→ **Input data**
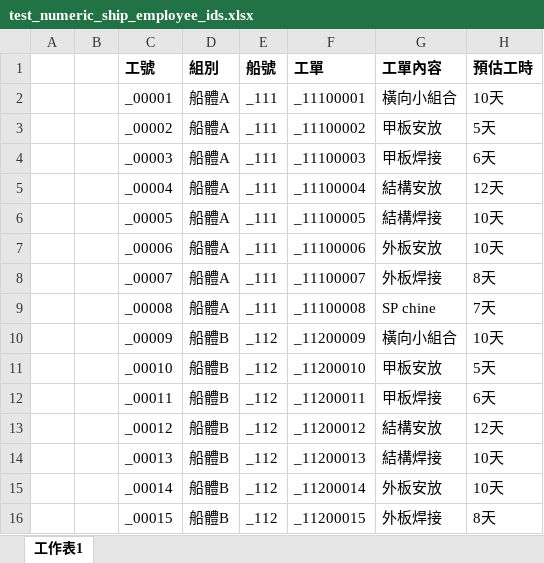
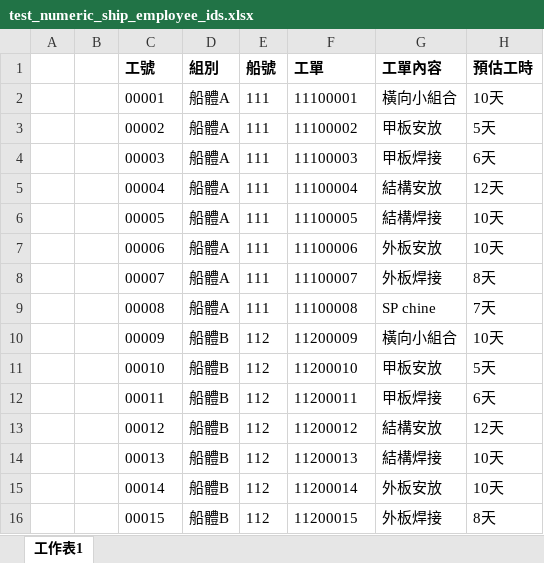
Before and after one commit to EricChouEric/work-records, an Excel workbook: test_numeric_ship_employee_ids.xlsx, sheet 工作表1, drawn as a sheet; only a part is shown; values as stored, in another font and other column widths than the file's, no borders; the diff covers the shown part only; the diff names each change by its address in the sheet, - before the commit and + after, or states it on an @@ line.

```diff
--- a/test_numeric_ship_employee_ids.xlsx (sheet 工作表1)
+++ b/test_numeric_ship_employee_ids.xlsx (sheet 工作表1)
-C2 (工號): _00001
+C2 (工號): 00001
-E2:E9 (船號): _111
+E2:E9 (船號): 111
-F2 (工單): _11100001
+F2 (工單): 11100001
-C3 (工號): _00002
+C3 (工號): 00002
-F3 (工單): _11100002
+F3 (工單): 11100002
-C4 (工號): _00003
+C4 (工號): 00003
-F4 (工單): _11100003
+F4 (工單): 11100003
-C5 (工號): _00004
+C5 (工號): 00004
-F5 (工單): _11100004
+F5 (工單): 11100004
-C6 (工號): _00005
+C6 (工號): 00005
-F6 (工單): _11100005
+F6 (工單): 11100005
-C7 (工號): _00006
+C7 (工號): 00006
-F7 (工單): _11100006
+F7 (工單): 11100006
-C8 (工號): _00007
+C8 (工號): 00007
-F8 (工單): _11100007
+F8 (工單): 11100007
-C9 (工號): _00008
+C9 (工號): 00008
-F9 (工單): _11100008
+F9 (工單): 11100008
-C10 (工號): _00009
+C10 (工號): 00009
-E10:E16 (船號): _112
+E10:E16 (船號): 112
-F10 (工單): _11200009
+F10 (工單): 11200009
-C11 (工號): _00010
+C11 (工號): 00010
-F11 (工單): _11200010
+F11 (工單): 11200010
-C12 (工號): _00011
+C12 (工號): 00011
-F12 (工單): _11200011
+F12 (工單): 11200011
-C13 (工號): _00012
+C13 (工號): 00012
-F13 (工單): _11200012
+F13 (工單): 11200012
-C14 (工號): _00013
+C14 (工號): 00013
-F14 (工單): _11200013
+F14 (工單): 11200013
-C15 (工號): _00014
+C15 (工號): 00014
-F15 (工單): _11200014
+F15 (工單): 11200014
-C16 (工號): _00015
+C16 (工號): 00015
-F16 (工單): _11200015
+F16 (工單): 11200015
```
Also changed, not shown: 27 edited cells elsewhere in this sheet, 9 other files.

→ **The task**
Go line by line through the data, copying each one that contains the word "sheet".

→ **Written solution**
Before and after one commit to EricChouEric/work-records, an Excel workbook: test_numeric_ship_employee_ids.xlsx, sheet 工作表1, drawn as a sheet; only a part is shown; values as stored, in another font and other column widths than the file's, no borders; the diff covers the shown part only; the diff names each change by its address in the sheet, - before the commit and + after, or states it on an @@ line.
--- a/test_numeric_ship_employee_ids.xlsx (sheet 工作表1)
+++ b/test_numeric_ship_employee_ids.xlsx (sheet 工作表1)
Also changed, not shown: 27 edited cells elsewhere in this sheet, 9 other files.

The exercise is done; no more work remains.